Pets in Education

Daphne Reid
by Daphne Reid
View Biography

Teachers have used animals in lessons for decades, and pets can be an exciting addition to the classroom, and a great educational tool. However, there are lots of things to consider before rushing out to a pet store.

Benefits of Pets in Learning

Animals can teach children about human behavior and body language. Arguably, learning to care for animals can be the first stage in learning to care for others, and pets can teach social responsibility. Although, interestingly, there are those who say children need to know something about responsibility first.

Pets can also help teach kids about some of the really big issues, including death and reproduction. Regular contact with animals can also make children calmer, more co-operative and able to concentrate for longer. One study of elementary schools in Australia found that pets improved class cohesiveness while helping to create an orderly environment.
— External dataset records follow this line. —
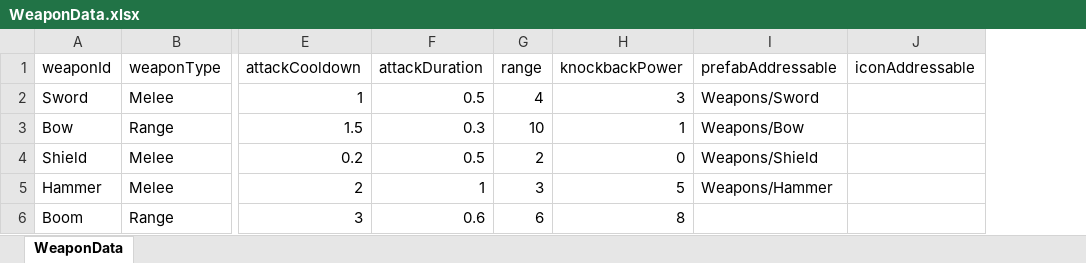
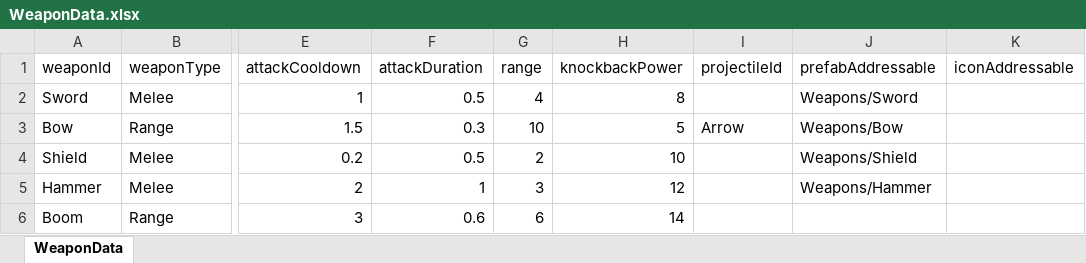
Before and after one commit to kjm0417/SHINZI_Games_InternshipTest, an Excel workbook: Assets/Editor/ExcelData/WeaponData.xlsx, sheet WeaponData, drawn as a sheet; only a part is shown, gaps mark what is left out; values as stored, in another font and other column widths than the file's, no borders; the diff names each change by its address in the sheet, - before the commit and + after, or states it on an @@ line.

```diff
--- a/Assets/Editor/ExcelData/WeaponData.xlsx (sheet WeaponData)
+++ b/Assets/Editor/ExcelData/WeaponData.xlsx (sheet WeaponData)
+column I (projectileId), row 3: Arrow
-H2 (knockbackPower): 3
+H2 (knockbackPower): 8
-H3 (knockbackPower): 1
+H3 (knockbackPower): 5
-H4 (knockbackPower): 0
+H4 (knockbackPower): 10
-H5 (knockbackPower): 5
+H5 (knockbackPower): 12
-H6 (knockbackPower): 8
+H6 (knockbackPower): 14
```
Also changed, not shown: 43 other files.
Equally, pets can be great for encouraging withdrawn pupils to talk and open up, often succeeding where teachers, fellow pupils and even parents have struggled. Green Chimneys School, 65 miles north of New York City, has 300 children with emotional, behavioral, social and learning challenges. The animals are central to its ethos. Each student is assigned an animal, and the school has a 165-acre farm and a wildlife center. Once they've been with the animals, the pupils often find it easier to talk to someone else.

There are health benefits for pupils, too. One study from England's Warwick University found that animals in the classroom reduced absence by an average of up to nine days a year per child.

How to Use Pets in Class

Pets can be used for all sorts of subjects, from inspiring creative writing to budgeting for its food and upkeep in math class. One theory is that using animals to teach raises children's level of interest and triggers important learning techniques. In particular, pets have been shown to help under-achieving students. But teachers should consider how an animal will be integrated into their classroom, and be sure that learning goals couldn't be just as easily achieved with, say, field trips, a DVD or soft toys.

(Continued on next page)